Well when Valve first announced that they wanted to push Gaming PCs into the living room, one of the things you expect is a similar price to consoles. With the Xbox at £449 and the PS4 around the sub £400 mark, most people expected Valve to push low end (for PC, but still console beating specs) and on the side offer high spec options. If you own a PC and are a heavy gamer, chances are you will want a PC customised to you and you will build yourself to your specification, whether you have a £400 budget or a £2000. These type of people are not who Steambox is aimed at. At CES, Most of the companies were showing PCs at the top end, including up to $6,000! Anyone with $6,000 to spend on a PC will build it themselves. On top of this, the companies aren’t building anything you cant do at home. This is a worrying trend, as although PC gaming is cheaper in the long run (cheaper games, no online fees, backward compatibility etc.), it would of been nice to show console gamers PC gaming doesn’t have to be expensive to be superb, which is doesnt. If you just want 1080p (Something the majority of XB1 launch games have massively struggled to do) you dont need more than a £120 graphics card, nevermind dual GTX Titans like Origin PC Chronos is offering in their Steambox.
So What Would We Like To See?
It needs to be a simplified PC experience.
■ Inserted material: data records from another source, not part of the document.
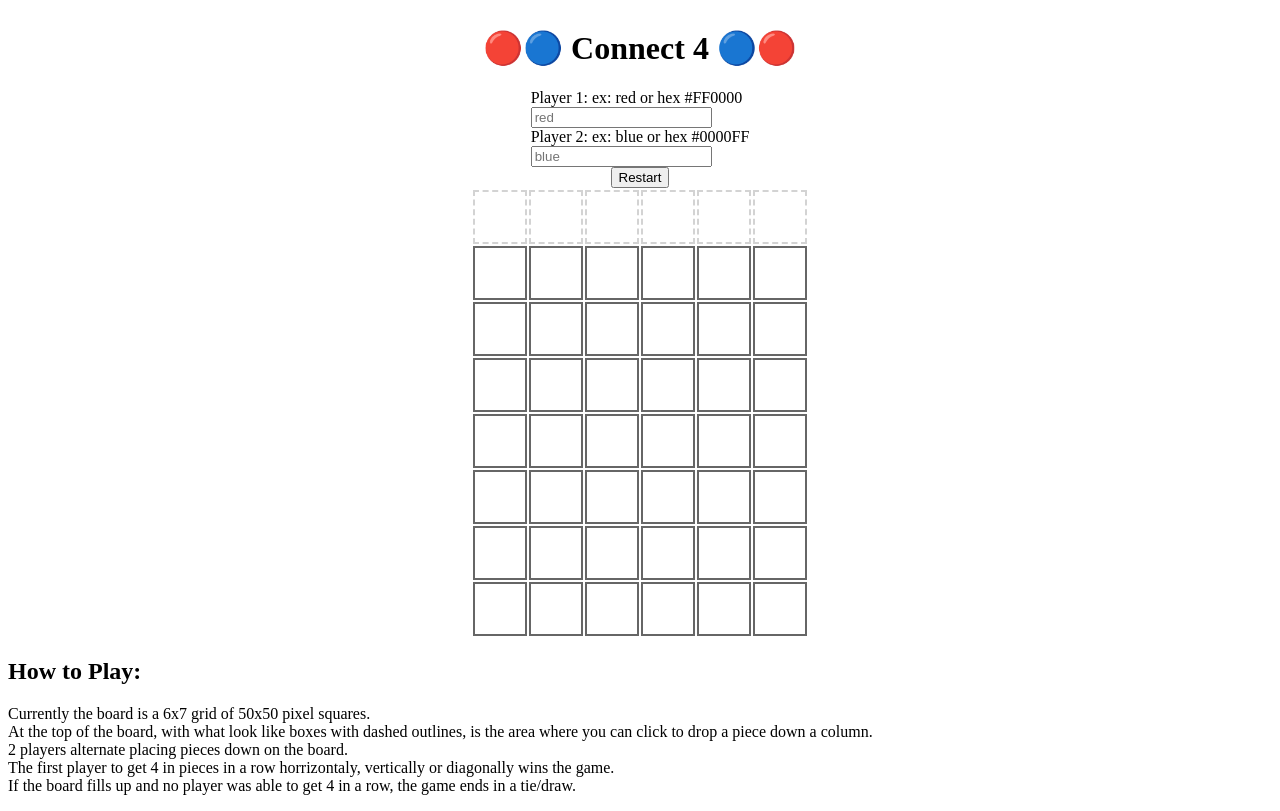
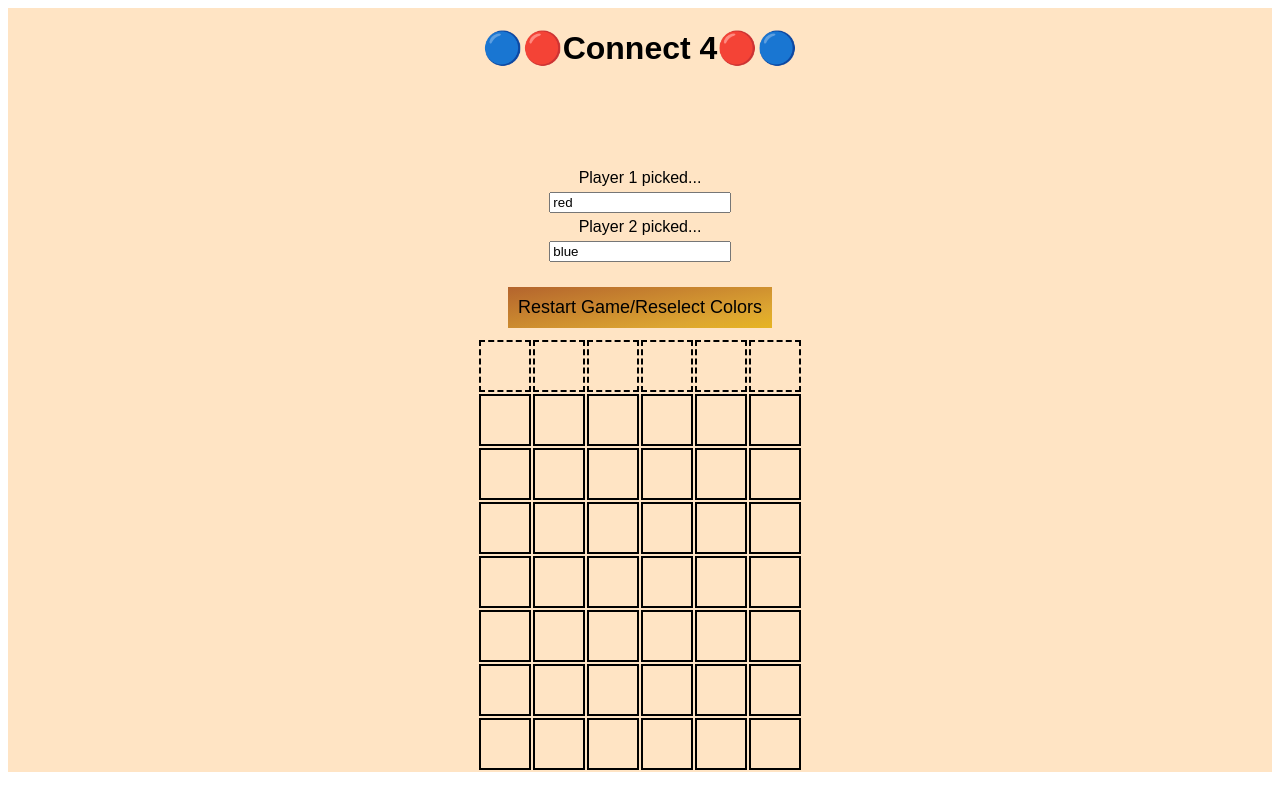
Before and after one commit to papontem/16_2Connect_4_OO_Public, a plain HTML site: page index.html in a window 1280 px wide. Both pictures are taken after a click on the button "Start The Game". Drawn offline with Linux system fonts and the light colour scheme.

Commit message:
finished project so far

```diff
--- a/connect4.css
+++ b/connect4.css
@@ -1,56 +1,122 @@
-header {
+:root {
+	--my-bk-color1: white;
+	--my-bk-color1-9: rgba(255, 255, 255, 0.9);
+	--my-bk-color2: rgb(211, 211, 211);
+	--my-bk-color2-75: rgba(211, 211, 211, 0.75);
+	--my-bk-color3: rgb(139, 0, 0);
+	--my-bk-color4: rgb(255, 215, 0);
+	--my-bk-color5: rgb(220, 165, 49);
+	--my-bk-color6: rgb(180, 100, 45);
+	--my-bk-color7: rgb(80, 30, 12);
+	--my-bk-color8: rgb(40, 15, 6);
+	--my-bk-color9: rgb(20, 5, 3);
+	--my-bk-color10: black;
+	--my-linear-gradient: linear-gradient(
+		170deg,
+		var(--my-bk-color6),
+		var(--my-bk-color5),
+		var(--my-bk-color4)
+	);
+	font-family: "BIZ UDPGothic", sans-serif, "Smokum", cursive;
+}
+/* body {
+	color: var(--my-bk-color1);
+	height: 100%;
+	margin: 0;
+	padding: 0;
+	border: var(--my-bk-color3) 1px solid;
+	background: var(--my-linear-gradient);
+	background-size: 500%;
+	background-repeat: no-repeat;
+	background-size: 100% 100%;
+} */
+body header {
+	/* border: var(--my-bk-color10) 1px solid; */
 	display: flex;
 	flex-direction: column;
 	justify-content: space-around;
 	align-items: center;
+	background-color: bisque;
 }
-header form input {
+body header div.top h1 {
+	display: flex;
+	justify-content: center;
+	align-items: end;
+}
+body header div.top h2 {
+	display: flex;
+	justify-content: center;
+	align-items: end;
+}
+body header div.top {
+	text-align: left;
+}
+body header form {
+	/* border: var(--my-bk-color10) 1px solid; */
 	display: flex;
 	flex-direction: column;
 	justify-content: space-around;
 	align-items: center;
+	margin: 10px;
+	padding: 10px;
+}
+body header form input {
 	width: 13em;
+	margin: 5px;
 }
+/* the start restart button */
+#startButton {
+	cursor: pointer;
+	border: 0px;
+	padding: 10px;
+	font-size: large;
+	background-image: var(--my-linear-gradient);
+	background-size: 200%;
+	background-position: left;
+	transition: background-position ease 10s;
+	transition: outline 2s;
+}
+#startButton:hover,
+#starButtun:focus {
+	background-position: right;
+	outline: 2px black solid;
+}
+
 /* game board table */
-
 #game {
+	padding: 10px 0px 0px 0px;
+	/* border: var(--my-bk-color10) 5px solid; */
 	display: flex;
 	justify-content: center;
 	align-items: center;
+	background-color: bisque;
 }
 #board td {
+	padding: 0px;
 	width: 48px;
 	height: 48px;
-	border: double 2px #666;
+	border: double 2px var(--my-bk-color10);
+}
+
+/* column-top is table row of clickable areas for each column */
+#column-top td {
+	border: dashed 2px var(--my-bk-color10);
+}
+
+#column-top td:hover,
+#column-top td:focus {
+	background: repeating-radial-gradient(
+		var(--my-bk-color10),
+		var(--my-bk-color9) 5px,
+		white 5px,
+		white 10px
+	);
 }
 
 /* pieces are div within game table cells: draw as colored circles */
-
 .piece {
 	margin: 5px;
 	width: 80%;
 	height: 80%;
 	border-radius: 50%;
 }
-/* PAM: TEMP: TODO: setting players colors from the form */
-.piece {
-	background-color: #666;
-	outline: 1px red solid;
-}
-/* .piece.p1 {
-	background-color: red;
-}
-
-.piece.p2 {
-	background-color: blue;
-} */
-
-/* column-top is table row of clickable areas for each column */
-
-#column-top td {
-	border: dashed 2px lightgray;
-}
-
-#column-top td:hover {
-	background-color: gold;
-}
--- a/connect4.js
+++ b/connect4.js
@@ -22,7 +22,7 @@
 
  */
 // PAM3: TODO: Player class..
-// status: doing....
+// status: doing.... DONE
 class Player{
 	constructor(x){
 		this.color = x
@@ -30,11 +30,11 @@ class Player{
 }
 class Game {
 	// PAM1: making constructor, renaming variables to include this
-	constructor(x, y, p1, p2) {
+	constructor(x, y, ...players) {
 		this.WIDTH = x;
 		this.HEIGHT = y;
 		// PAM3: saving possible players in an array
-		this.players = [p1, p2];
+		this.players = players;
 		// PAM3: setting currplayer as the player at the start of players array
 		this.currPlayer = this.players[0];
 		this.board = [];
@@ -113,7 +113,7 @@ class Game {
 					this.board[y][x] === this.currPlayer.color
 			);
 		}
-
+		// PAM: TODO: for of.. will be faster?
 		for (let y = 0; y < this.HEIGHT; y++) {
 			// console.log('For-loop in CFW with "this" as:', this); //PAM : Checking the value of this
 			for (let x = 0; x < this.WIDTH; x++) {
@@ -198,22 +198,42 @@ class Game {
 			this.currPlayer === this.players[0] ? this.players[1] : this.players[0];
 	}
 }
-let isGameInstanceRunning = false;
-let startButton = document.getElementById("start_Button");
+//PAM3: setup for initializing the game
 let myGame;
 let player1;
 let player2;
-startButton.addEventListener("click", start_restart_Game);
+
+let isGameInstanceRunning = false;
+let colorH2 = document.getElementsByTagName("h2")[1];
+let player1Label = document.querySelector("label[for=player1ColorChoice]");
+let player2Label = document.querySelector("label[for=player2ColorChoice]");
+let player1Input = document.getElementById("player1ColorChoice");
+let player2Input = document.getElementById("player2ColorChoice");
+
+let startButton = document.getElementById("startButton");
+let howToPlay = [
+	document.getElementsByTagName("h2")[0],
+	document.getElementsByTagName("ul")[0],
+];
+// console.log("how to:", howToPlay);
+
 // console.log("Our Start Button:", startButton);
 
 // PAM2: start/restart button functionality.....
-function start_restart_Game() {
+//PAM: TODO: turn into arrow func
+start_restart_Game = () => {
+	// console.log("this = ", this);
 	if (isGameInstanceRunning == false) {
+		howToPlay[0].innerHTML = "";
+		howToPlay[1].innerHTML = "";
 		isGameInstanceRunning = true;
-		this.innerText = "Restart";
+		startButton.innerText = "Restart Game/Reselect Colors";
 		//create the players, get their colors from the html form
-		let p1ColorChoice = document.getElementById("player1ColorChoice").value;
-		let p2ColorChoice = document.getElementById("player2ColorChoice").value;
+		colorH2.innerText = "";
+		player1Label.innerText = "Player 1 picked...";
+		player2Label.innerText = "Player 2 picked...";
+		let p1ColorChoice = player1Input.value;
+		let p2ColorChoice = player2Input.value;
 		player1 = new Player(p1ColorChoice);
 		player2 = new Player(p2ColorChoice);
 		//PAM2: create the game and the boards
@@ -230,174 +250,13 @@ function start_restart_Game() {
 		myGame = undefined;
 		player1 = undefined;
 		player2 = undefined;
+		colorH2.innerText = "Choose Your Color of Preference";
+		player1Label.innerText = "Player 1: ex: name a color or hex value: #FF0000";
+		player2Label.innerText = "Player 2: ex: name a color or hex value: #0000FF";
+		// player1Input.value = 'red'
+		// player2Input.value = 'blue'
 		isGameInstanceRunning = false;
-		this.innerText = "Start The Game";
+		startButton.innerText = "Start The Game";
 	}
-}
-
-// PAM1: Everything bellow this was provided code:
-
-// const WIDTH = 7;
-// const HEIGHT = 6;
-
-// let currPlayer = 1; // active player: 1 or 2
-// let board = []; // array of rows, each row is array of cells  (board[y][x])
-
-/** makeBoard: create in-JS board structure:
- *   board = array of rows, each row is array of cells  (board[y][x])
- */
-
-// function makeBoard() {
-// 	for (let y = 0; y < HEIGHT; y++) {
-// 		board.push(Array.from({ length: WIDTH }));
-// 	};
-// };
-
-/** makeHtmlBoard: make HTML table and row of column tops. */
-
-// function makeHtmlBoard() {
-// 	const board = document.getElementById("board");
-
-// 	// make column tops (clickable area for adding a piece to that column)
-// 	const top = document.createElement("tr");
-// 	top.setAttribute("id", "column-top");
-// 	top.addEventListener("click", handleClick);
-
-// 	for (let x = 0; x < WIDTH; x++) {
-// 		const headCell = document.createElement("td");
-// 		headCell.setAttribute("id", x);
-// 		top.append(headCell);
-// 	}
-
-// 	board.append(top);
-
-// 	// make main part of board
-// 	for (let y = 0; y < HEIGHT; y++) {
-// 		const row = document.createElement("tr");
-
-// 		for (let x = 0; x < WIDTH; x++) {
-// 			const cell = document.createElement("td");
-// 			cell.setAttribute("id", `${y}-${x}`);
-// 			row.append(cell);
-// 		}
-
-// 		board.append(row);
-// 	}
-// }
-
-/** findSpotForCol: given column x, return top empty y (null if filled) */
-
-// function findSpotForCol(x) {
-// 	for (let y = HEIGHT - 1; y >= 0; y--) {
-// 		if (!board[y][x]) {
-// 			return y;
-// 		}
-// 	}
-// 	return null;
-// }
-
-/** placeInTable: update DOM to place piece into HTML table of board */
-
-// function placeInTable(y, x) {
-// 	const piece = document.createElement("div");
-// 	piece.classList.add("piece");
-// 	piece.classList.add(`p${currPlayer}`);
-// 	piece.style.top = -50 * (y + 2);
-
-// 	const spot = document.getElementById(`${y}-${x}`);
-// 	spot.append(piece);
-// }
-
-/** endGame: announce game end */
-
-// function endGame(msg) {
-// 	alert(msg);
-// }
-
-/** handleClick: handle click of column top to play piece */
-
-// function handleClick(evt) {
-// 	// get x from ID of clicked cell
-// 	const x = +evt.target.id;
-
-// 	// get next spot in column (if none, ignore click)
-// 	const y = findSpotForCol(x);
-// 	if (y === null) {
-// 		return;
-// 	}
-
-// 	// place piece in board and add to HTML table
-// 	board[y][x] = currPlayer;
-// 	placeInTable(y, x);
-
-// 	// check for win
-// 	if (checkForWin()) {
-// 		return endGame(`Player ${currPlayer} won!`);
-// 	}
-
-// 	// check for tie
-// 	if (board.every((row) => row.every((cell) => cell))) {
-// 		return endGame("Tie!");
-// 	}
-
-// 	// switch players
-// 	currPlayer = currPlayer === 1 ? 2 : 1;
-// }
-
-/** checkForWin: check board cell-by-cell for "does a win start here?" */
-
-// function checkForWin() {
-// 	function _win(cells) {
-// 		// Check four cells to see if they're all color of current player
-// 		//  - cells: list of four (y, x) cells
-// 		//  - returns true if all are legal coordinates & all match currPlayer
-
-// 		return cells.every(
-// 			([y, x]) =>
-// 				y >= 0 &&
-// 				y < HEIGHT &&
-// 				x >= 0 &&
-// 				x < WIDTH &&
-// 				board[y][x] === currPlayer
-// 		);
-// 	}
-
-// 	for (let y = 0; y < HEIGHT; y++) {
-// 		for (let x = 0; x < WIDTH; x++) {
-// 			// get "check list" of 4 cells (starting here) for each of the different
-// 			// ways to win
-// 			const horiz = [
-// 				[y, x],
-// 				[y, x + 1],
-// 				[y, x + 2],
-// 				[y, x + 3],
-// 			];
-// 			const vert = [
-// 				[y, x],
-// 				[y + 1, x],
-// 				[y + 2, x],
-// 				[y + 3, x],
-// 			];
-// 			const diagDR = [
-// 				[y, x],
-// 				[y + 1, x + 1],
-// 				[y + 2, x + 2],
-// 				[y + 3, x + 3],
-// 			];
-// 			const diagDL = [
-// 				[y, x],
-// 				[y + 1, x - 1],
-// 				[y + 2, x - 2],
-// 				[y + 3, x - 3],
-// 			];
-
-// 			// find winner (only checking each win-possibility as needed)
-// 			if (_win(horiz) || _win(vert) || _win(diagDR) || _win(diagDL)) {
-// 				return true;
-// 			}
-// 		}
-// 	}
-// }
-
-// makeBoard();
-// makeHtmlBoard();
+};
+startButton.addEventListener("click", start_restart_Game);
--- a/index.html
+++ b/index.html
@@ -8,34 +8,33 @@
 </head>
 <body>
 	<header>
-		<h1>🔴🔵 Connect 4 🔵🔴</h1>
+		<div class = 'top'>
+			<h1>🔵🔴Connect 4🔴🔵</h1>
+			<h2>How to Play:</h2>
+			<ul>
+				<li>Pick your colors, then click on the start button.</li>
+				<li>Default is red for player 1 and blue for player 2.</li>
+				<li>A board will appear with 6x7 grid of 50x50 pixel squares.</li>
+				<li>At the top of the board are boxes with dashed outlines, a target when you hover over them and its where you can drop a piece down a column by clicking them.</li>
+				<li>Two players alternate placing pieces down on the board.</li>
+				<li>The first player to get four in pieces in a row horrizontaly, vertically or diagonally wins the game.</li>
+				<li>If the board fills up and no player was able to get four in a row, the game ends in a tie/draw.</li>
+			</ul>
+		</div>
 		<form action="">
-			<label for="player1ColorChoice">Player 1: ex: red or hex #FF0000</label>
-			<input type="text" name="p1" id="player1ColorChoice"  placeholder="red" >
+			<h2>Choose Your Color of Preference</h2>
+			<label for="player1ColorChoice">Player 1: ex: name a color or hex value: #FF0000</label>
+			<input type="text" name="p1" id="player1ColorChoice"  value="red" >
 
-			<label for="player2ColorChoice">Player 2: ex: blue or hex #0000FF</label>
-			<input type="text" name="p2" id="player2ColorChoice" placeholder="blue" >
-
+			<label for="player2ColorChoice">Player 2: ex: name a color or hex value: #0000FF</label>
+			<input type="text" name="p2" id="player2ColorChoice" value="blue" >
 		</form>
-		<button id = "start_Button"> Start The Game </button>
+		<button id = "startButton"> Start The Game </button>
 	</header>
 	<div id="game">
 		<table id="board"></table>
 	</div>
-	<footer>
-		<p>
-			<h2>How to Play:</h2>
-			Currently the board is a 6x7 grid of 50x50 pixel squares.
-			<br>
-			At the top of the board, with what look like boxes with dashed outlines, is the area where you can click to drop a piece down a column.
-			<br>
-			2 players alternate placing pieces down on the board.
-			<br>
-			The first player to get 4 in pieces in a row horrizontaly, vertically or diagonally wins the game.
-			<br>
-			If the board fills up and no player was able to get 4 in a row, the game ends in a tie/draw.
-		</p>
-	</footer>
+
 	<script src="connect4.js"></script>
 </body>
 </html>
```
Also changed, not shown: 1 other file.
Give consumers a couple of option levels, like Normal, High, Ultra. And have two options (AMD and Intel/Nvidia based) for each tier to keep the main component manufacturers happy.
Normal costing a console matching £4-500. Featuring something like R9 270.
High costing £600-700 Featuring a R9 280x/ 760 GTX
Ultra being £800+ with Minimum R9 290X/780 GTX
This can easily be achieved if you buy the components yourself, so with manufacturer discount to offset the warranty/build time something around these numbers is feasible. Obviously you will need to add in the cost of a Steam Controller to these, but with even the bottom end beating consoles graphically, it should be easily achievable.
Standardisation is the best thing about consoles. If there were a couple of options which took off sales wise, it would mean game publishers could optimise for these, which would in turn bring performance bonuses for any PC with these main graphics cards in the same way consoles got better overtime as publishers got used to the hardware.
One of the major hurdles is Steam OS itself. Back catalogues will mostly never be converted to Linux, and it will take a huge effort on Valve’s and other publishers to start releasing every new game as Linux compatible at launch, otherwise a Windows license is going to have to be added to that price..
So What About the Streaming Steambox?
When they were first announced, one of the major features of Steambox is the ability to use one as a streamer for your main PC in a different room. The Steambox Streamer could just be a low power device, which something like an AMD APU which can process the streamed data fast enough and come in at a very reasonable price (sub £150). This would be attractive to people who already have their PCs, but they dont want the noise/size in their lounge all the time. This would also get over the whole Linux issue while most games are not compatible.
It is an exciting time for PC gamers. With more ad more people using Steam (over 65 million users now), and all these Steamboxes have created new smaller factor cases which you can buy or build your own living room gaming PC. Competition is always a good thing. While 1440p and UHD monitors are rapidly coming down in price, most people while only have 1080p TVs for a number of years yet. This means living room gaming PCs will become VERY cheap for even maximum settings. This is where Steam Machines could make consoles look very old indeed.